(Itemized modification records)

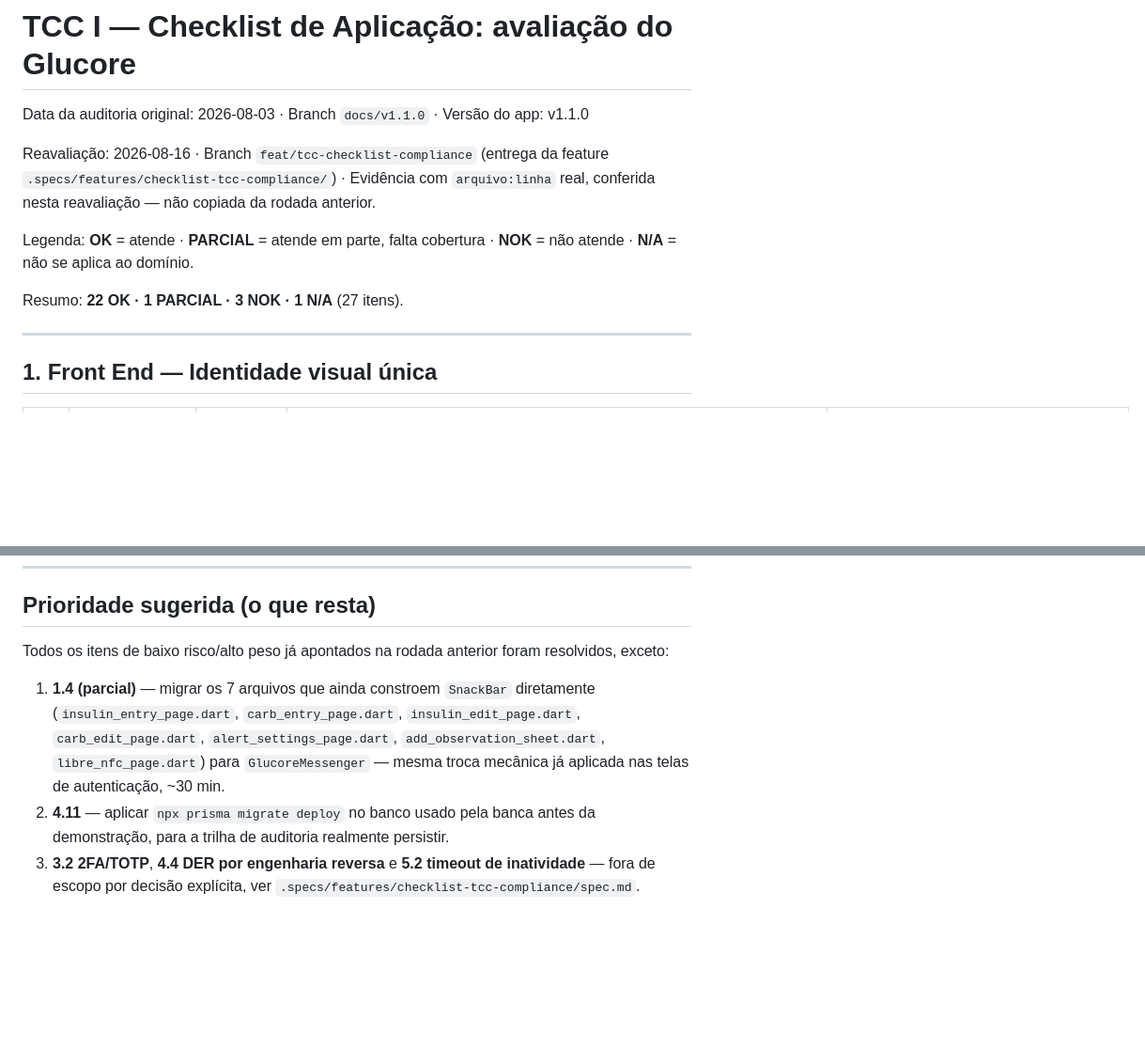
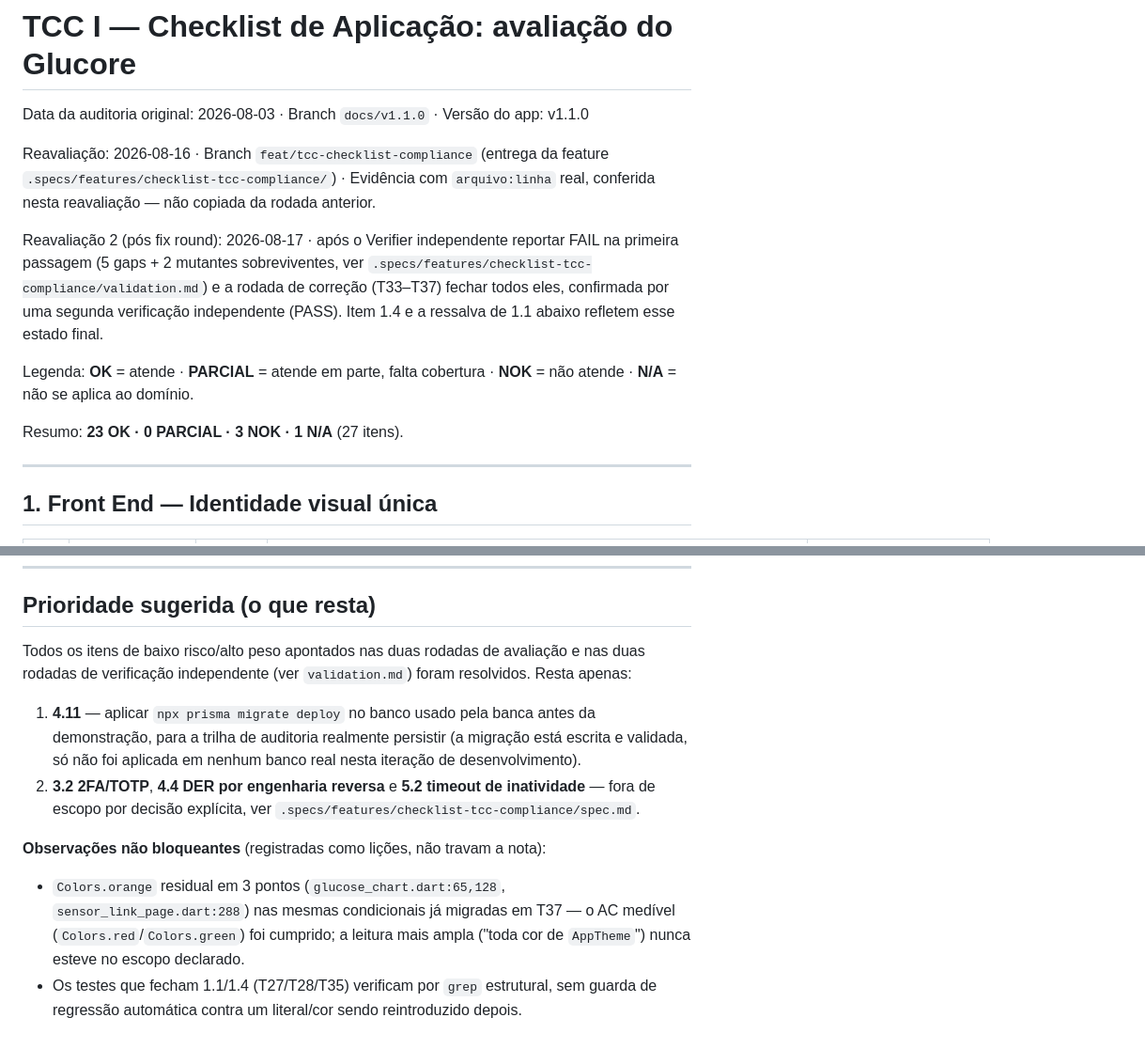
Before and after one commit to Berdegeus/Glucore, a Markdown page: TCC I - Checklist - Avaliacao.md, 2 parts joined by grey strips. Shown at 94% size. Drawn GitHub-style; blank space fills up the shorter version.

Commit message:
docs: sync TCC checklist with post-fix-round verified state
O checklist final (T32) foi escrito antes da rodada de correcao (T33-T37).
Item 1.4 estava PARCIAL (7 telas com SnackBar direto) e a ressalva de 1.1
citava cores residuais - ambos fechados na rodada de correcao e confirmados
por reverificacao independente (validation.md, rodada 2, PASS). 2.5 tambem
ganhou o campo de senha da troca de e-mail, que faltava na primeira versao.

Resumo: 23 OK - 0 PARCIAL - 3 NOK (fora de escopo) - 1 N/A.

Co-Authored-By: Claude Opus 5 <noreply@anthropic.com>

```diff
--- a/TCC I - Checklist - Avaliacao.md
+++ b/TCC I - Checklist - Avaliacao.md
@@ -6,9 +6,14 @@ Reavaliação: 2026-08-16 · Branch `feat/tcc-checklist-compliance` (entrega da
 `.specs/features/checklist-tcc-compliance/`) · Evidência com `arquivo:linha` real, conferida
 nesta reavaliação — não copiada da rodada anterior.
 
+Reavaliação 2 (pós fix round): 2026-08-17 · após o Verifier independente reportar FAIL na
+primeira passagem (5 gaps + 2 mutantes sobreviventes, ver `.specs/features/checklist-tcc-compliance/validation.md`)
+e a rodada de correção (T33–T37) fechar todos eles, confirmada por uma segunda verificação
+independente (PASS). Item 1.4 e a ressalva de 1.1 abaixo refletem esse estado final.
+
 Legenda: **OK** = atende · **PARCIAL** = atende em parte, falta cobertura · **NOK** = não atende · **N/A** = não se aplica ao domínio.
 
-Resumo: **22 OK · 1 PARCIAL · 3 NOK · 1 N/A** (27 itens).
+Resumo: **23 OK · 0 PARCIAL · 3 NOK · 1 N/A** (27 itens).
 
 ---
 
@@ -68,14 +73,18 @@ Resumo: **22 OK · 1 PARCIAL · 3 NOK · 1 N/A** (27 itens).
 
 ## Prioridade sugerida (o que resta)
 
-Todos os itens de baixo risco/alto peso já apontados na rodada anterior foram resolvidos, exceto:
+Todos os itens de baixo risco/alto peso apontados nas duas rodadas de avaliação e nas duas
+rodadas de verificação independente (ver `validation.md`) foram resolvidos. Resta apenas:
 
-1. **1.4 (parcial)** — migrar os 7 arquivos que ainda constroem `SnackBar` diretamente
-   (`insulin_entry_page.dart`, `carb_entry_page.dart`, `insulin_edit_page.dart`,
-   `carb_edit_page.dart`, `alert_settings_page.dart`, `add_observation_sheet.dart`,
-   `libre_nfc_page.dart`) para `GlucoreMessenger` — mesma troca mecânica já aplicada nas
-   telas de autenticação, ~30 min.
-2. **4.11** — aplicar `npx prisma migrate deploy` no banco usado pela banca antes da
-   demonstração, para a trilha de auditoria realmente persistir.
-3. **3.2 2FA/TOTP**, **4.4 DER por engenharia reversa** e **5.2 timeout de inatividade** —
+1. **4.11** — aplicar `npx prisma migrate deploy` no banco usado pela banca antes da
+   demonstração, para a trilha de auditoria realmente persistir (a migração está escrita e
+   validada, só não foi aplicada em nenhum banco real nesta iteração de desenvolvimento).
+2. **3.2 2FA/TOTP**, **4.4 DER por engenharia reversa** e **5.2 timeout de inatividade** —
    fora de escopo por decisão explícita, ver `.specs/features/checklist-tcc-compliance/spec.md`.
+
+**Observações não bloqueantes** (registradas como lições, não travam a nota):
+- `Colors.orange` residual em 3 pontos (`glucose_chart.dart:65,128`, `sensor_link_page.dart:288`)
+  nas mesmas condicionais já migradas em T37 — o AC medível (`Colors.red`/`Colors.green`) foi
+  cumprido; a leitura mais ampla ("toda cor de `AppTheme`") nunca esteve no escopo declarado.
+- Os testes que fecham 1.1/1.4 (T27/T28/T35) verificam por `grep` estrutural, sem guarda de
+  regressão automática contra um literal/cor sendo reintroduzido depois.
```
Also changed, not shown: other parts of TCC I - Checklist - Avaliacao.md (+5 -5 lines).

■ **EXERCISE DETAILS**
Starting with the first line of the data above and ending with the line containing "O checklist final", please restate every line exactly, leaving images out.

■ **SOLUTION TO THIS EXERCISE**
Before and after one commit to Berdegeus/Glucore, a Markdown page: TCC I - Checklist - Avaliacao.md, 2 parts joined by grey strips. Shown at 94% size. Drawn GitHub-style; blank space fills up the shorter version.

Commit message:
docs: sync TCC checklist with post-fix-round verified state
O checklist final (T32) foi escrito antes da rodada de correcao (T33-T37).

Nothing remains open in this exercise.